■ **WHAT YOU SHOULD DO**
Find every line below where the string "cloud" shows up, and copy those lines.

** AVAILABLE RECORDS follows **

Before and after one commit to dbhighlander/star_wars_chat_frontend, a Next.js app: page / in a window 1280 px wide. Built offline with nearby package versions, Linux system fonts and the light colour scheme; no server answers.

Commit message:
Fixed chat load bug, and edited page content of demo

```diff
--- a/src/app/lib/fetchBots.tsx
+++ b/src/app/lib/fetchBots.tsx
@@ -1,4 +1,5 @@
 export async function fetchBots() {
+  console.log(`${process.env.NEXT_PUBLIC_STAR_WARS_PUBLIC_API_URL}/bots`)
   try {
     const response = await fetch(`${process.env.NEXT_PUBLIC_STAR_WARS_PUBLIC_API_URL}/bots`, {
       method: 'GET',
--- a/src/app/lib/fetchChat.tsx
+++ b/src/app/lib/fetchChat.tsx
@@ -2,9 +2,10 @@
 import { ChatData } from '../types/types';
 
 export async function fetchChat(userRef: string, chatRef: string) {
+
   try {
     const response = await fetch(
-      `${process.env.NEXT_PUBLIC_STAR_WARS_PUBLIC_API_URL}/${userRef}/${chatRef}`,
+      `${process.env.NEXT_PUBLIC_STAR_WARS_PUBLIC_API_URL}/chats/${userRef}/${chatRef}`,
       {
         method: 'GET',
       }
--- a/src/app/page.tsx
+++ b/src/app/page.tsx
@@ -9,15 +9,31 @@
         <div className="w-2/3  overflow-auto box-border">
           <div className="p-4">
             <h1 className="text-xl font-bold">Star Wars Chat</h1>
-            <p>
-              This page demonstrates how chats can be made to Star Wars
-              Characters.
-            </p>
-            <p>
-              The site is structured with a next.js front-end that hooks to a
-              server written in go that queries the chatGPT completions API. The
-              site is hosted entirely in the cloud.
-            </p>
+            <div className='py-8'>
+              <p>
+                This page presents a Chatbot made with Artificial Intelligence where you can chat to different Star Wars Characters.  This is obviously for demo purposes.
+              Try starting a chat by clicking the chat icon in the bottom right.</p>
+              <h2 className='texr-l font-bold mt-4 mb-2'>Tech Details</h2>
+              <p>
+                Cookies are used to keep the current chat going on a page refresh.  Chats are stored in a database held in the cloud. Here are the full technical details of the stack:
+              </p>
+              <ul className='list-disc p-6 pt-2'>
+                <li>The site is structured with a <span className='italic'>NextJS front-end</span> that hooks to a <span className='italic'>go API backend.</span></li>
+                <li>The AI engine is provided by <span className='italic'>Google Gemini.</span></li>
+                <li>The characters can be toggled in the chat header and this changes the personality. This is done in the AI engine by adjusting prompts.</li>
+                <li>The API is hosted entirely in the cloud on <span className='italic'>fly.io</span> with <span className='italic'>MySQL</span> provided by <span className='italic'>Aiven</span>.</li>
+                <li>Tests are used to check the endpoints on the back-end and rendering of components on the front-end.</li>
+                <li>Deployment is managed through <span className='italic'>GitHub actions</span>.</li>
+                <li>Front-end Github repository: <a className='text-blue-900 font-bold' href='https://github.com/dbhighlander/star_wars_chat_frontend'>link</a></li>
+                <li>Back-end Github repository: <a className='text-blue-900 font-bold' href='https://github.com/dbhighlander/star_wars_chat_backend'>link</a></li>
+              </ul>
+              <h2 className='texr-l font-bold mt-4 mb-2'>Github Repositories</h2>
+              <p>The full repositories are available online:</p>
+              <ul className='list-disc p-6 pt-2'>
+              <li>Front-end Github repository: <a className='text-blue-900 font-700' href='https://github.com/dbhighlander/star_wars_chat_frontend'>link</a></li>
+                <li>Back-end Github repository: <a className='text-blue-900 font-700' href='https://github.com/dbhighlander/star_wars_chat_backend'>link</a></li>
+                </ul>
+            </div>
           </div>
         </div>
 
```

** End of AVAILABLE RECORDS **
** AVAILABLE RECORDS follows **

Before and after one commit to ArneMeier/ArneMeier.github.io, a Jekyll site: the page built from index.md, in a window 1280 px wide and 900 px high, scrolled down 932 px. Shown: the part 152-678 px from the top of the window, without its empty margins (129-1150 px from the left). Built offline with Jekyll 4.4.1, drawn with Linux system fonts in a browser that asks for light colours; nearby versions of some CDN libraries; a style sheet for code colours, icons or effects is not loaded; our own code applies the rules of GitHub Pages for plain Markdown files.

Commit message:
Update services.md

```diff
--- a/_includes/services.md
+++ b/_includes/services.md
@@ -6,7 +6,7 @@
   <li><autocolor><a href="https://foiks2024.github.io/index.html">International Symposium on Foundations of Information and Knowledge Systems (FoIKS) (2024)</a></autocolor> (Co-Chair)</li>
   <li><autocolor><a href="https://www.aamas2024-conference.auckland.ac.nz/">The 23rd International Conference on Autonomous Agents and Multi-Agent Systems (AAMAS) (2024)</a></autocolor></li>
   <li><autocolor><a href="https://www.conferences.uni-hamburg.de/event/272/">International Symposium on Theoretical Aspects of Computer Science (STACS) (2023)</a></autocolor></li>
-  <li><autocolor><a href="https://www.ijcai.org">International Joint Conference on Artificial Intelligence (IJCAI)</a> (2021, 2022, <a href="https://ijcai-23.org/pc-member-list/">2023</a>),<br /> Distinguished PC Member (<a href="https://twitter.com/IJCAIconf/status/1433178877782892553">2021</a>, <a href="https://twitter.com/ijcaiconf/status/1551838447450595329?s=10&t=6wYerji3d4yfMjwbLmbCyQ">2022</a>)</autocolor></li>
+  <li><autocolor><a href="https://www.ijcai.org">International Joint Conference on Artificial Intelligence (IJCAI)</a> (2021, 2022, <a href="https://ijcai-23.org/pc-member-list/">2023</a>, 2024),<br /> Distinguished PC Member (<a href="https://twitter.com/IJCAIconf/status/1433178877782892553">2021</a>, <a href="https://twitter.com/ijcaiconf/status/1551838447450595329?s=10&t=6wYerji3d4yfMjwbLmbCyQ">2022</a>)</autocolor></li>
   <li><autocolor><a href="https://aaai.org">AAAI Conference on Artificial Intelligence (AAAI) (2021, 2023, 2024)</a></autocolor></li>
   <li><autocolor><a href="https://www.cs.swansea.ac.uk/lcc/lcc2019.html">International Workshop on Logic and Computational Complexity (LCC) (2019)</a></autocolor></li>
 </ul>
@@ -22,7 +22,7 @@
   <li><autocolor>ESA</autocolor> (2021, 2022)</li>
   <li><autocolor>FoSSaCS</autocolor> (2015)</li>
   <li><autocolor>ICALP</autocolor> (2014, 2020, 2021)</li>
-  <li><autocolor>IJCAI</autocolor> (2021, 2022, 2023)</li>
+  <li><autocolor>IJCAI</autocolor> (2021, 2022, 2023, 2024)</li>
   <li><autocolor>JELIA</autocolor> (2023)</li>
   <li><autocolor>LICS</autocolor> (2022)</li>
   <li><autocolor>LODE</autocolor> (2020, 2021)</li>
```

** End of AVAILABLE RECORDS **

■ **SOLUTION FOR THIS TASK**
-              site is hosted entirely in the cloud.
+                Cookies are used to keep the current chat going on a page refresh.  Chats are stored in a database held in the cloud. Here are the full technical details of the stack:
+                <li>The API is hosted entirely in the cloud on <span className='italic'>fly.io</span> with <span className='italic'>MySQL</span> provided by <span className='italic'>Aiven</span>.</li>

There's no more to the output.